Seeking objectivity

Working in the FWA meant bringing an approach to the helping experience, whether with individuals or organisations, that involved attending to the emotional nature of the work, to the underlying dynamics of the human encounters and to the interplay with one’s own internal life. The conviction was that the basis for intervening with others was focussed attention to one’s own emotions and learning, to attend to how people and environments make one feel as a source of understanding. This is a concept that invites scepticism and is counter to some more conventional analytic disciplines in which the self is put to one side in seeking objectivity. Its use within psycho analysis has not helped its respectability as a scientific approach. However, the Social Sciences have struggled with the search for objectivity. Attention to the scientist / observer as an active participant in the behaviours being observed is just as familiar to social anthropology where the impossibility of objective assessment in which the observer is detached from the observations, forced the science to adopt participant observer techniques. Psychology experiments too have had to allow for the Hawthorne effect and allow that the observer is an active participant in human behaviours being observed, however elaborate the attempts to achieve detached objectivity.

Despite the awkwardness of the writing about that experience in the FWA, this fundamental approach has always informed how I engaged with organisational and management issues.

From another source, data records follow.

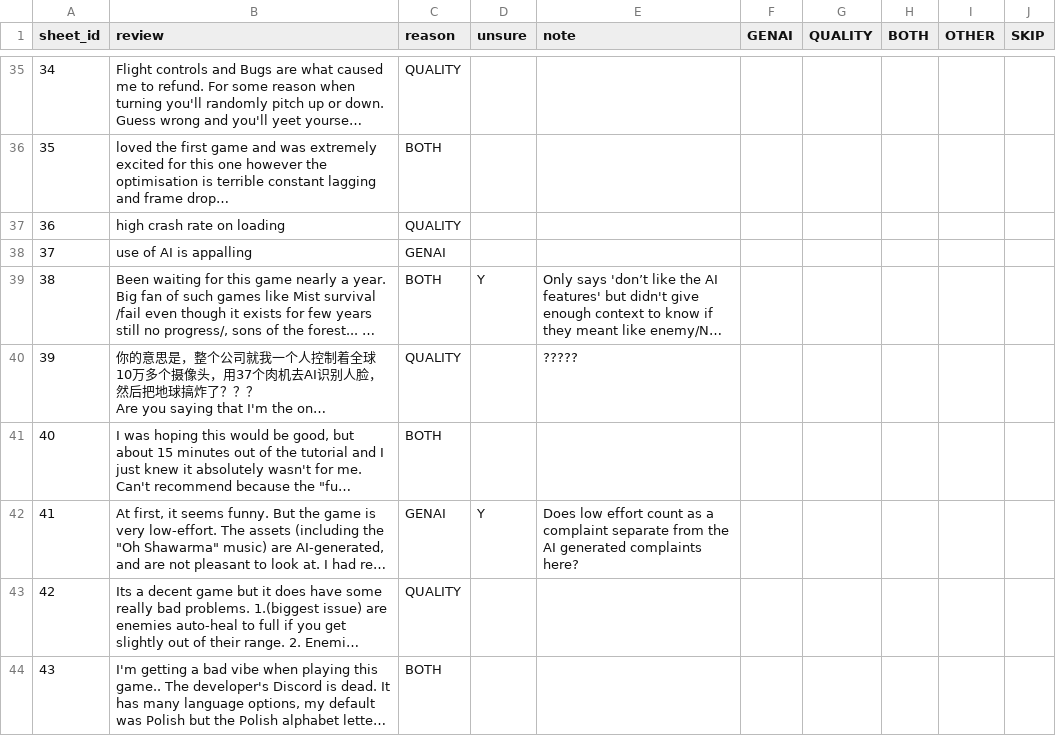
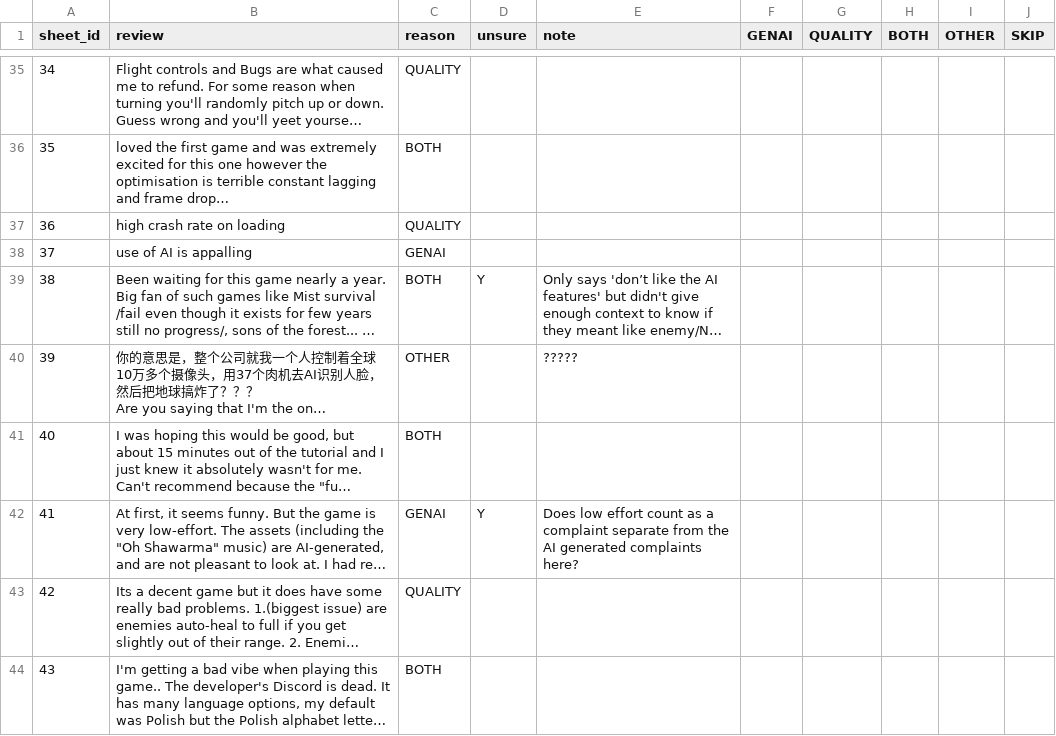
Before and after one commit to Neha-Ko/steam-review-ai-classifier, a CSV file: data/labels_round1_neha_combined.csv, drawn as a sheet; only a part is shown, gaps mark what is left out; long unchanged cells end in …; the diff names each change by its address in the sheet, - before the commit and + after, or states it on an @@ line.

Commit message:
Verify notebook runs end to end and rebuild stale combined labels file

```diff
--- a/data/labels_round1_neha_combined.csv
+++ b/data/labels_round1_neha_combined.csv
-C40 (reason): QUALITY
+C40 (reason): OTHER
```
Also changed, not shown: 2 other files.
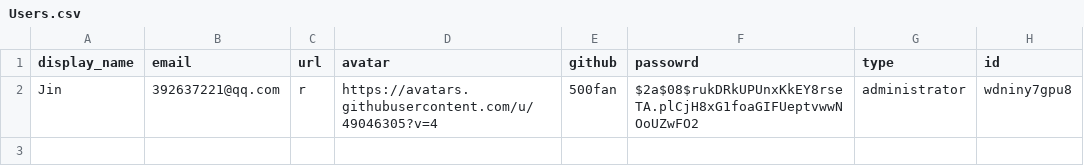
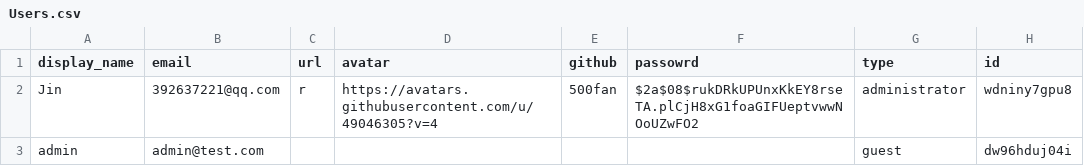
Before and after one commit to 500fan/waline-comments, a CSV file: Users.csv, drawn as a sheet.

Commit message:
feat(waline): update comment data

```diff
--- a/Users.csv
+++ b/Users.csv
@@ -2 +2,2 @@ display_name,email,url,avatar,github,passowrd,type,id
 Jin,392637221@qq.com,r,https://avatars.githubusercontent.com/u/49046305?v=4,500fan,$2a$08$rukDRkUPUnxKkEY8rseTA.plCjH8xG1foaGIFUeptvwwNOoUZwFO2,administrator,wdniny7gpu8
+admin,admin@test.com,,,,,guest,dw96hduj04i
```
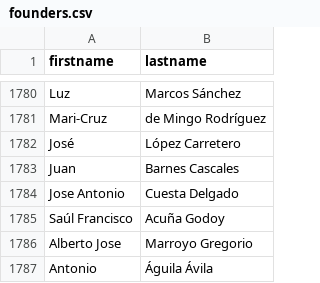
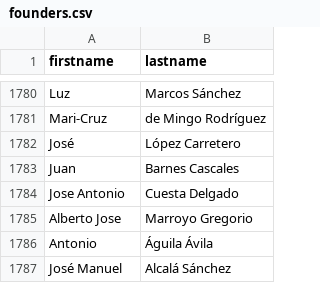
Before and after one commit to SumarIT/asamblea-founders, a CSV file: data/founders.csv, drawn as a sheet; only a part is shown, gaps mark what is left out; the shorter side is filled out with more unchanged rows; the diff names each change by its address in the sheet, - before the commit and + after, or states it on an @@ line.

Commit message:
update one founder

```diff
--- a/data/founders.csv
+++ b/data/founders.csv
-row 1785: Saúl Francisco | Acuña Godoy
```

One advantage of this way of thinking is that it allows subjective responses to be not only noticed and explored by oneself, but to open that subjectivity to the scrutiny of others. This seems to me a safer way of proceeding than imagining that an objective view can be inhabited, an approach that so often sits alongside powerful but hidden prejudices.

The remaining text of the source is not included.